- And in what form?
Of course, as the Agile Manifesto makes clear for Scrum Masters we value ‘relationships over process’ and there is an important clue!
Friend (p.365) goes on to say that such actions or interventions will need to be“guided by other motives at the more personal level such as the desire to be liked or esteemed by his associates” thus adding to the complexity! I have found it best that as a maxim we must be kind- but not colluding, if less effective methods and/or decisions are being made that run counter to our ends in mind.. aka #Agile.
Next, it is fair to say that the evidence-base suggests that reticulists are expected to deploy political skills which Friend strongly advises “must include a sure grasp of modes of behaviour relevant to different types of relationship between agencies and between actors”. An added value insight.
Degeling (1995) suggests that reticulists should command an appreciation of the interstices of power; so as to appreciate the systemic coupling, interdependencies and where fissures are likely to occur. Thus there is a call for us to be ethical as well as skilled at identifying the strategic points wherein intervention and influence are best placed. Thus, and this is key it seems to me, Scrum Masters (as a professional group or community or collegiate) will combine a strong commitment to change through the cultivation of linkages between key individuals with common interests and power, rather than adopt a passive/aggressive role of organizational representative. Reticulists are “individuals who engage in networking tasks and employ methods of coordination and task integration across organizational boundaries”.
Next, Alter and Hage, (1993) note that large-scale change needs strategically placed individuals who use their interpersonal skills and relationships to keep pathways open at all levels in the hierarchy.
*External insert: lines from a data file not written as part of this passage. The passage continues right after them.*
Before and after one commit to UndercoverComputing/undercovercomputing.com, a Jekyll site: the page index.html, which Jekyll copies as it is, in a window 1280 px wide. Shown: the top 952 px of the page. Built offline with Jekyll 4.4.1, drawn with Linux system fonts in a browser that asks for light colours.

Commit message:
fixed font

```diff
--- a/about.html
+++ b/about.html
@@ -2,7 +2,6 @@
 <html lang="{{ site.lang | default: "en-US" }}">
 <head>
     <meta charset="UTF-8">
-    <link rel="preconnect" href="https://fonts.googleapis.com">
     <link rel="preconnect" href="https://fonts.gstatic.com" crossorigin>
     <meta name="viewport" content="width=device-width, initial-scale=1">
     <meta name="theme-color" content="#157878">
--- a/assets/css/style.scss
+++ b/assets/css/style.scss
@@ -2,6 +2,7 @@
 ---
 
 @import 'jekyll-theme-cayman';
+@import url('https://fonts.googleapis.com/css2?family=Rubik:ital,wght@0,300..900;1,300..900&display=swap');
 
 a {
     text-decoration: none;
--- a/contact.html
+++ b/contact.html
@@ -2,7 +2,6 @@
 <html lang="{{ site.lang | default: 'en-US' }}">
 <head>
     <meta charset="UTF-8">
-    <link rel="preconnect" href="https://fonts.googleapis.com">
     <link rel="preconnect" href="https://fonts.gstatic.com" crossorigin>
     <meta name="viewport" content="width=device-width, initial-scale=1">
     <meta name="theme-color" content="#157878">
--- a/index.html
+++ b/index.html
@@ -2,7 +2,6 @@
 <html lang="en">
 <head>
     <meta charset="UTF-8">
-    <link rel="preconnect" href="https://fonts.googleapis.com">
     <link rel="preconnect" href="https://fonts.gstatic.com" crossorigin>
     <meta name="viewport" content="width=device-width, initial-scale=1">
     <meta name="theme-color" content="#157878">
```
It seems to me that ‘evolution trumps revolution’ (I cant stand the sight of blood!) and that we are therefore looking to develop relationships whereby we can ‘bring people with us on the Agile transformational journey’?
Consequently, Large-Scale Scrum it logically seems to imply requires experience and practical understanding of organisational power-relations. Thus, to be successful a collegiate set of Scrum Masters need the proverbial ‘wisdom of Solomon’ to ethically build coalitions between strategically located players who are committed to finding new ways forward on specific Agile concerns, ideas and ways forward.
Challis et al (1988) note that such people are not located at the top of the formal organizational hierarchy, but typically, have good access to it. Thus, the implication is that for Scrum Masters to be successful they will need to keep a ‘tight:light’ praxis that enables them to be “less bound by normal and accepted channels of organizational behaviour and are encouraged to be a little unconventional”.
Challis then also adds this as a kind but equally important word of warning- their “position and status within the hierarchy is such that they do not represent an explicit threat to top management, but are tolerated in the expectation that they can deliver solutions to complex problems“. Of course, Scrum Masters need to deliver solutions. It is in our very DNA! To this end, it would be fair to say that describing a problem is for analysis…solving it requires a Scrum Master(s).